Coffee Hour: traditional runway fashion

The International Center’s weekly coffee hour showcases traditional clothing from around the world in cultural fashion show



Ahmed ALBusaidi delivers a presentation about Oman to students at the International Center, located in the Compton Union Building, Feb. 18

CAROLYN MCCAMPBELL, Evergreen columnist

On Friday, the International Center held a fashion show. However, this was not any ordinary fashion show; it showcased different garments and styles of traditional dress from around the globe.

Countries displayed included China, Vietnam, Oman, Burundi and Nigeria. Both men and women showcased their countries’ respective traditional dress, dances and other aspects of their culture.

“[We wanted to] let people know about the culture and world … and [let] people know about the international students also,” said Ibrahim Al Alawi, sophomore accounting major and intern for the IC’s Event Planning Team. 

The event, posted on their Instagram, encouraged everyone to wear their culture’s dress.

“We had five people who agreed to show up in their traditional clothes,” Al Alawi said. 

The event started with fun music, including “Wavin’ Flag” by K’naan and other genres worldwide. The volunteers then presented what both men and women wore from their countries. 

Presenter, Van Anh Dao (Tracy), sophomore finance and international business double major, is a program assistant at the IC. She focused specifically on what Vietnamese girls wear in high school.

“According to American culture, … dresses in white [are] for weddings, for the brides,” Dao said. “But it’s different in Vietnam.”

Dao said high school girls would wear white dresses, known as ao dai to portray purity and innocence. She said that Vietnamese brides and grooms would typically wear red and gold to their weddings to signify luck and prosperity. 

Ao dai is also worn at Tết, the Vietnamese term for Lunar New Year. However, Dao said it is not as common for men to wear their ao dai as women.

“I usually see males wearing ao dai only for their wedding,” she said. 

According to Dao’s presentation, Vietnamese teachers, hotel workers and others in the service industry often have to wear an ao dai to work.

Chiara Edah, sophomore international business major, presented on Burundi, a country in Eastern Africa. Born in the U.S. but raised in Burundi and Togo, she presented on the Imvutano, the traditional outfit for women in Burundi.

The Imvutano, made of around three meters of lightweight fabric, gathers along the upper hip, according to Edah’s presentation. The top is made of a cami or tube top, with a sash wrapping around the body. The outfit is completed with a colorful full-length skirt. 

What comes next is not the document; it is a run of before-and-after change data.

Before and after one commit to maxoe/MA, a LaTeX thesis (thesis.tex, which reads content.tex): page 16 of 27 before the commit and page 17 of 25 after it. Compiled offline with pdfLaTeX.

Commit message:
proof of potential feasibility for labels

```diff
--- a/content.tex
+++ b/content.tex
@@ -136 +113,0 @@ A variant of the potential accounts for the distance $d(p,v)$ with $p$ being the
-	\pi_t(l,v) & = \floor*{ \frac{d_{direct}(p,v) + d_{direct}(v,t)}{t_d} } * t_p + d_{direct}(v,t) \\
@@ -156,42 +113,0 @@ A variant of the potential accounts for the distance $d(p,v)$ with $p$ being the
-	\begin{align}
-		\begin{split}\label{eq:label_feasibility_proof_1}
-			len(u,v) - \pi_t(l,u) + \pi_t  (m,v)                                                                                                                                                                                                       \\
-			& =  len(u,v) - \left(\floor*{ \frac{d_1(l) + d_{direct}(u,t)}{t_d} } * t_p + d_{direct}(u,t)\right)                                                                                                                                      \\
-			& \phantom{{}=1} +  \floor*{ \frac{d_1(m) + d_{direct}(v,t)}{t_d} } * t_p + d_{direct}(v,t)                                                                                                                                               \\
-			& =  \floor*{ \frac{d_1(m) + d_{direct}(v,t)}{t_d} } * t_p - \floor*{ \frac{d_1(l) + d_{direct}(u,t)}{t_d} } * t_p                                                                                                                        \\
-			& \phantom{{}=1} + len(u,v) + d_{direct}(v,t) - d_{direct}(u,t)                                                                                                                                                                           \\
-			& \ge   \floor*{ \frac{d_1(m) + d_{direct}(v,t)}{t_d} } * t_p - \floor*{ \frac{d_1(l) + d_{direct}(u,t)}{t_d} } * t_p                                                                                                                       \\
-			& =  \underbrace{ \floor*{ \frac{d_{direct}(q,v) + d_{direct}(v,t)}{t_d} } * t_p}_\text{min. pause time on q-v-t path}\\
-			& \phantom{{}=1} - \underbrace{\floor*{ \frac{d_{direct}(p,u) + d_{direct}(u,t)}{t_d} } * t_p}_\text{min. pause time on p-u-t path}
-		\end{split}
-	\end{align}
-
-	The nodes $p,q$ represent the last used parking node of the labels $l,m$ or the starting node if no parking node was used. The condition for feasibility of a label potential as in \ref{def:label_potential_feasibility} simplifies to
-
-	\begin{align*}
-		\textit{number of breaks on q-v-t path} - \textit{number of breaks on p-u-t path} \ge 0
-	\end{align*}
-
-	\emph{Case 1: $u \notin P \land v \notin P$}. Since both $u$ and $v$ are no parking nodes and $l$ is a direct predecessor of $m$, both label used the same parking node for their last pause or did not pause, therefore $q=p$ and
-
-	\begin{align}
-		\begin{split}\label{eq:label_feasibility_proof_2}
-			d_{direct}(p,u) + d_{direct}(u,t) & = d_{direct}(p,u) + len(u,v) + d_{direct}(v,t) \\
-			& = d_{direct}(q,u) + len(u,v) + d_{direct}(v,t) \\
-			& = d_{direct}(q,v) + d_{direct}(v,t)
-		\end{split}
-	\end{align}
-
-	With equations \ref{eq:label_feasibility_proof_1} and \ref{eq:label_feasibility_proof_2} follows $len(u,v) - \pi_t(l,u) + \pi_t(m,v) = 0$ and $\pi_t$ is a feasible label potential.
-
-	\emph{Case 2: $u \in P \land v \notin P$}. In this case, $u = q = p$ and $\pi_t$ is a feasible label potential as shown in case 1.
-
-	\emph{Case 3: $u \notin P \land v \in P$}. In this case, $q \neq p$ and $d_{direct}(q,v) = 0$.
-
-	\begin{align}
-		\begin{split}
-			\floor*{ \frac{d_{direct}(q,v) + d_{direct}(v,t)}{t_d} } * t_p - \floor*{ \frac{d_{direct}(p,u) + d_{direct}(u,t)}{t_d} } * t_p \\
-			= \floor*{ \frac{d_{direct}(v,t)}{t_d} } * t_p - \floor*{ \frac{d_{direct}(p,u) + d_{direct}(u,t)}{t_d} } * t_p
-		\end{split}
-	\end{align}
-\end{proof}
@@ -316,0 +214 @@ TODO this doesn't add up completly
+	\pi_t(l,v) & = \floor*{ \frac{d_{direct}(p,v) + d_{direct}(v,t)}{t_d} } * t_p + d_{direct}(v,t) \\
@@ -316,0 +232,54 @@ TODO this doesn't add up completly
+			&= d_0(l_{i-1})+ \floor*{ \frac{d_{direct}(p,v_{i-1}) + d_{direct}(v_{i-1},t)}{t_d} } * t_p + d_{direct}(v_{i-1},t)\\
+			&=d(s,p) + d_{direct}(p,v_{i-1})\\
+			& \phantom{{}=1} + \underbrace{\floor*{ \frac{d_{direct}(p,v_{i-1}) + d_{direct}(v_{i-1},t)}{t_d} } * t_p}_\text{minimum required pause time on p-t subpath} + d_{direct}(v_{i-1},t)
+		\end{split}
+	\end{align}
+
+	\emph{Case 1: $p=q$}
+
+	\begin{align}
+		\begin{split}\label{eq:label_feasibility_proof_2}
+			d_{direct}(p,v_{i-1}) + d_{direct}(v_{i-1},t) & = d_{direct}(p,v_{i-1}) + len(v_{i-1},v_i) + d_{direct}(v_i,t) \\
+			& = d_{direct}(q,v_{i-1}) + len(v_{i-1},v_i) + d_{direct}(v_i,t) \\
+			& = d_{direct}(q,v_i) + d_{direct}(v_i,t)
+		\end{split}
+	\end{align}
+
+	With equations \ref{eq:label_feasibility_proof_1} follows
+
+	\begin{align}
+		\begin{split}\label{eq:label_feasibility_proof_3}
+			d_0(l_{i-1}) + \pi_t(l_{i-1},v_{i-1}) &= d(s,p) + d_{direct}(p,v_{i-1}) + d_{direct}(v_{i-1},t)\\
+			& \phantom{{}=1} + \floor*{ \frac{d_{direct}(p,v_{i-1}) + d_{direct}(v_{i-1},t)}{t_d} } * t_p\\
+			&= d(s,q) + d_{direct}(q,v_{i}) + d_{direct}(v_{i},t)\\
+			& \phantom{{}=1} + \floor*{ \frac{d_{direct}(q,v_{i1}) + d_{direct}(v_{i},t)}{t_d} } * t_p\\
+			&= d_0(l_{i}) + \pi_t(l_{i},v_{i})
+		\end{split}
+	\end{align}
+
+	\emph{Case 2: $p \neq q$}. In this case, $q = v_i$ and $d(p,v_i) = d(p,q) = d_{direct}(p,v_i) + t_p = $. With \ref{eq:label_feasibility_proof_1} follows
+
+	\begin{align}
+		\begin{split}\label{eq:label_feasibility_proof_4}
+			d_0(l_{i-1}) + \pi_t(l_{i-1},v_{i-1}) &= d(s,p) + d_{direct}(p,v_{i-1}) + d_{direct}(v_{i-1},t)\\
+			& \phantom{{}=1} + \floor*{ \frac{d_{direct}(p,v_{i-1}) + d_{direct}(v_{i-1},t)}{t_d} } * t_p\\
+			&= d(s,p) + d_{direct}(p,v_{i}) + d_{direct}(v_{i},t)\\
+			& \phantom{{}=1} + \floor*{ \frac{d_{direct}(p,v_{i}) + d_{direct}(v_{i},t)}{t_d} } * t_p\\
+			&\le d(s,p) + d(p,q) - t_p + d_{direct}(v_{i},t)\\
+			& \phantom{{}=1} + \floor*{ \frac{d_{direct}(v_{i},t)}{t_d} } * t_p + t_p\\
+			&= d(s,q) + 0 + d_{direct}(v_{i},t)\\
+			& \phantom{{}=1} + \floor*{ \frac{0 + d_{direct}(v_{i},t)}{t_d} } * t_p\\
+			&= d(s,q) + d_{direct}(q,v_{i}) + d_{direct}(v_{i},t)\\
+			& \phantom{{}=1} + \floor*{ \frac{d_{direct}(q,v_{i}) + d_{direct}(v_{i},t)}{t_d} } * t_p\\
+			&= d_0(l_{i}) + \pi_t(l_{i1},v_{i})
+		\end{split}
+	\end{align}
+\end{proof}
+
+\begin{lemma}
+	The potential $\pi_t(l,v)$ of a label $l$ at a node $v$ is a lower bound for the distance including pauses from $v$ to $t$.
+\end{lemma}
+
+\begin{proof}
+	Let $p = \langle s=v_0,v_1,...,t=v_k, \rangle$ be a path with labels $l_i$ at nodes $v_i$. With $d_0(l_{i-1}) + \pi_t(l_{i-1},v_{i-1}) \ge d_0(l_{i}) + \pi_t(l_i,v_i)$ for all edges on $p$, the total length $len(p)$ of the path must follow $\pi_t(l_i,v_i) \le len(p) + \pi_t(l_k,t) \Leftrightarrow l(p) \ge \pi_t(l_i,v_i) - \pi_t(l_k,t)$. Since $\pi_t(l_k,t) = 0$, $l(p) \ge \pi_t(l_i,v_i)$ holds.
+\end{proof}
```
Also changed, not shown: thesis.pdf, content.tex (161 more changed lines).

Though this dress may look like a Grecian toga or an Indian sari, this dress is completely original and native to the area, said Edah. 

To celebrate different cultures with the International Center, visit 3-4 p.m. on Fridays in the Compton Union Building room L46 for their weekly Coffee Hour. More information about the Coffee Hour can be found on their Instagram